Dwight Muhammad Qawi (born Dwight Braxton; January 5, 1953) is an American former professional boxer who competed from 1978 to 1998. He was a world champion in two weight classes, having held the WBC and Ring magazine light heavyweight titles from 1981 to 1983, and the WBAcruiserweight title from 1985 to 1986. Qawi was inducted into the International Boxing Hall of Fame in 2004.
Qawi, then known as Dwight Braxton, was born in Baltimore, Maryland, but grew up in Camden, New Jersey, where he got involved with crime at a young age. He was eventually convicted of armed robbery and spent around five years in prison.

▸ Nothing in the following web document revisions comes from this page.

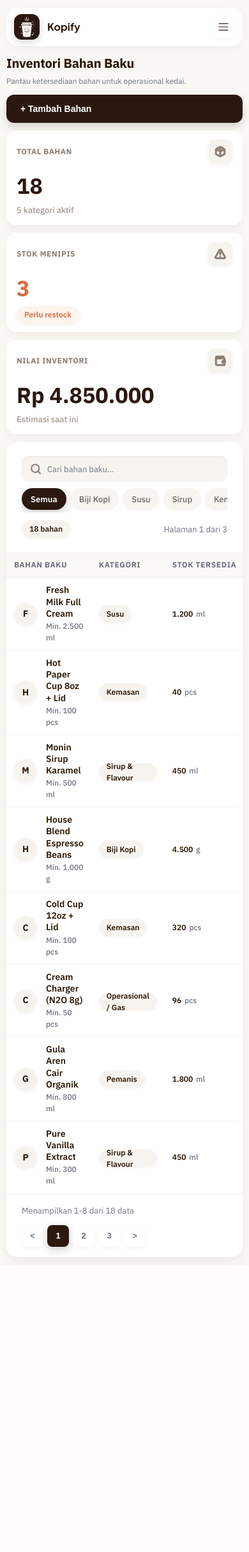
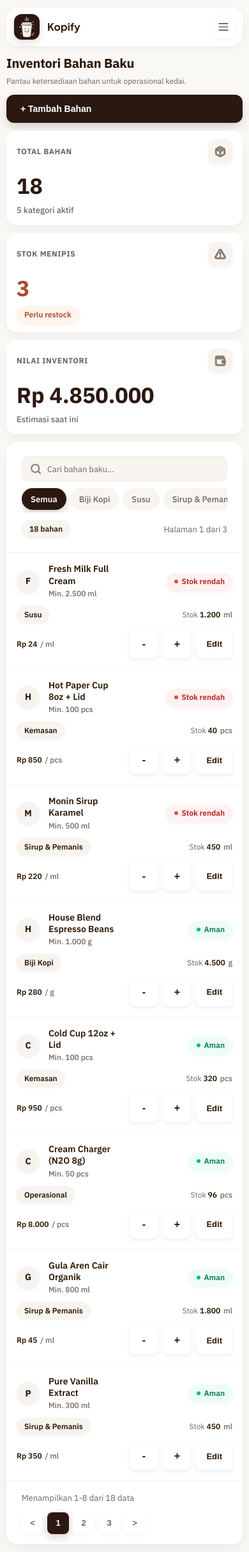
Before and after one commit to Dev-Crafters-io/Kopify, a PHP site: page /inventori.html in a window 390 px wide. Shown: the whole page at 64% size. Before the commit the page ends 1974 px from the top, so only its background shows below. Run offline with PHP 8.4, Linux system fonts and the light colour scheme.

Commit message:
fix(inventori): kontras, fokus keyboard, kategori seragam, dan tabel jadi card di mobile

```diff
--- a/assets/css/inventori.css
+++ b/assets/css/inventori.css
@@ -10,9 +10,9 @@
   --bg-card: #FFFFFF;
   --color-primary-dark: #2B1810;
   --color-brand-title: #2B1704;
-  --color-muted: #6B7280;
-  --color-subtle: #8C7E74;
-  --color-subtle-light: #A3978E;
+  --color-muted: #6F645C;
+  --color-subtle: #6F645C;
+  --color-subtle-light: #6F645C;
   --color-pill-bg: #F5F1EC;
   --color-chip-bg: #F7F4F0;
   --shadow-navbar: 0 4px 20px -2px rgba(43, 24, 16, 0.05), 0 2px 6px -1px rgba(43, 24, 16, 0.03);
@@ -27,12 +27,12 @@
   --shadow-btn-step: 0 2px 6px rgba(43, 24, 16, 0.08);
   --shadow-btn-step-hover: 0 4px 12px rgba(43, 24, 16, 0.14);
   --shadow-input-inset: inset 0 1px 3px rgba(43, 24, 16, 0.06);
-  --color-alert-text: #D96B43;
+  --color-alert-text: #A84B25;
   --color-alert-bg: #FDF4EC;
-  --color-danger-text: #DC2626;
+  --color-danger-text: #B91C1C;
   --color-danger-bg: #FEF2F2;
   --color-danger-dot: #EF4444;
-  --color-success-text: #10B981;
+  --color-success-text: #047857;
   --color-success-bg: #ECFDF5;
   --color-success-dot: #10B981;
   --radius-card: 18px;
@@ -419,7 +419,6 @@ body {
 }
 
 .table-search-input:focus {
-  outline: none;
   background-color: #FFFFFF;
   box-shadow: 0 0 0 3px rgba(43, 24, 16, 0.08), 0 2px 8px rgba(43, 24, 16, 0.04);
 }
@@ -878,7 +877,7 @@ body {
     border-radius: var(--radius-sm);
     background-color: #FEF2F2;
     border: 1px solid #FECACA;
-    color: #DC2626;
+    color: #B91C1C;
     font-size: 13px;
     font-weight: 600;
     text-decoration: none;
@@ -1126,7 +1125,6 @@ body {
 
 .form-input:focus,
 .form-select:focus {
-  outline: none !important;
   background-color: #FFFFFF;
   box-shadow: 0 0 0 3px rgba(43, 24, 16, 0.08), 0 2px 8px rgba(43, 24, 16, 0.04);
 }
@@ -1175,3 +1173,76 @@ body {
   box-shadow: var(--shadow-btn-primary-hover);
   transform: translateY(-1px);
 }
+
+/* ring fokus keyboard; diletakkan paling akhir agar menang atas outline:none di rule dasar */
+:focus-visible {
+  outline: 2px solid var(--color-primary-dark);
+  outline-offset: 2px;
+}
+
+/* ≤768px: tiap baris jadi card, supaya kolom Status dan Aksi tidak tersembunyi di scroll horizontal */
+@media (max-width: 768px) {
+  .table-responsive {
+    overflow-x: visible;
+  }
+
+  .inventory-table,
+  .inventory-table tbody {
+    display: block;
+  }
+
+  /* header disembunyikan secara visual tapi tetap dibaca screen reader */
+  .inventory-table thead {
+    position: absolute;
+    width: 1px;
+    height: 1px;
+    overflow: hidden;
+    clip: rect(0 0 0 0);
+    white-space: nowrap;
+  }
+
+  .inventory-table tbody tr {
+    display: grid;
+    grid-template-columns: 1fr auto;
+    grid-template-areas:
+      "name status"
+      "category stock"
+      "price action";
+    align-items: center;
+    gap: 10px 12px;
+    padding: 16px;
+  }
+
+  .inventory-table tbody td {
+    padding: 0;
+  }
+
+  .inventory-table tbody td:nth-child(1) { grid-area: name; }
+  .inventory-table tbody td:nth-child(2) { grid-area: category; }
+  .inventory-table tbody td:nth-child(3) { grid-area: stock; justify-self: end; }
+  .inventory-table tbody td:nth-child(4) { grid-area: price; }
+  .inventory-table tbody td:nth-child(5) { grid-area: status; justify-self: end; }
+  .inventory-table tbody td:nth-child(6) { grid-area: action; justify-self: end; }
+
+  .inventory-table tbody td:nth-child(3)::before {
+    content: "Stok ";
+    font-size: 12px;
+    color: var(--color-muted);
+  }
+
+  .category-tag {
+    height: auto;
+    min-height: 28px;
+    padding: 4px 12px;
+  }
+
+  .btn-step {
+    width: 44px;
+    height: 44px;
+  }
+
+  .btn-step.btn-edit {
+    width: auto;
+    padding: 0 16px;
+  }
+}
--- a/inventori.html
+++ b/inventori.html
@@ -8,7 +8,7 @@
   <link rel="preconnect" href="https://fonts.googleapis.com">
   <link rel="preconnect" href="https://fonts.gstatic.com" crossorigin>
   <link href="https://fonts.googleapis.com/css2?family=IBM+Plex+Sans:wght@400;500;600;700&family=Plus+Jakarta+Sans:wght@400;500;600;700&display=swap" rel="stylesheet">
-  <link rel="stylesheet" href="./assets/css/inventori.css?v=4">
+  <link rel="stylesheet" href="./assets/css/inventori.css?v=6">
 </head>
 <body>
   <div class="inventory-container">
@@ -122,7 +122,7 @@
             <button type="button" class="cat-pill active" data-category="all">Semua</button>
             <button type="button" class="cat-pill" data-category="biji kopi">Biji Kopi</button>
             <button type="button" class="cat-pill" data-category="susu">Susu</button>
-            <button type="button" class="cat-pill" data-category="sirup">Sirup</button>
+            <button type="button" class="cat-pill" data-category="sirup">Sirup &amp; Pemanis</button>
             <button type="button" class="cat-pill" data-category="kemasan">Kemasan</button>
             <button type="button" class="cat-pill" data-category="operasional">Operasional</button>
           </div>
@@ -230,7 +230,7 @@
                 </div>
               </td>
               <td>
-                <span class="category-tag">Sirup &amp; Flavour</span>
+                <span class="category-tag">Sirup &amp; Pemanis</span>
               </td>
               <td>
                 <strong class="stock-value">450</strong>
@@ -338,7 +338,7 @@
                 </div>
               </td>
               <td>
-                <span class="category-tag">Operasional / Gas</span>
+                <span class="category-tag">Operasional</span>
               </td>
               <td>
                 <strong class="stock-value">96</strong>
@@ -374,7 +374,7 @@
                 </div>
               </td>
               <td>
-                <span class="category-tag">Pemanis</span>
+                <span class="category-tag">Sirup &amp; Pemanis</span>
               </td>
               <td>
                 <strong class="stock-value">1.800</strong>
@@ -410,7 +410,7 @@
                 </div>
               </td>
               <td>
-                <span class="category-tag">Sirup &amp; Flavour</span>
+                <span class="category-tag">Sirup &amp; Pemanis</span>
               </td>
               <td>
                 <strong class="stock-value">450</strong>
@@ -472,10 +472,9 @@
               <option value="" disabled selected>Pilih Kategori</option>
               <option value="biji kopi">Biji Kopi</option>
               <option value="susu">Susu</option>
-              <option value="sirup">Sirup &amp; Flavour</option>
+              <option value="sirup">Sirup &amp; Pemanis</option>
               <option value="kemasan">Kemasan</option>
-              <option value="operasional">Operasional / Gas</option>
-              <option value="pemanis">Pemanis</option>
+              <option value="operasional">Operasional</option>
             </select>
           </div>
 
```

It was in Rahway State Prison that Braxton found his place in life. The prison had an extensive boxing program and one of its inmates, James Scott, was a light heavyweight title contender who fought several times inside the prison itself. Braxton took up the sport, and when he was released from prison in 1978, immediately became a professional boxer. Qawi’s style was most often likened to Joe Frazier and with good reason as he had trained in Frazier’s Philadelphia gym as a professional. He converted to Islam in the early 80’s and had his name changed from Dwight Braxton to Dwight Muhammad Qawi.
He went 1-1-1 in his first three pro fights, but then reeled off 14 straight victories to move into the world rankings at light heavyweight. The last of those wins came on September 5, 1981, when Braxton returned to Rahway to fight Scott, with the winner promised a shot at Matthew Saad Muhammad‘s WBC world championship belt. Braxton won a unanimous 10-round decision.
Qawi retired in 1999 at the age of 46, with a career record of 41 wins, 11 losses and one draw, with 25 wins by way of knockout. Currently, he works as a boxing trainer in New Jersey.
In 1998, Dwight began working at the Lighthouse, a drug and alcohol rehabilitation center in Mays Landing, New Jersey. He works with both adults and adolescents and is a patient advocate.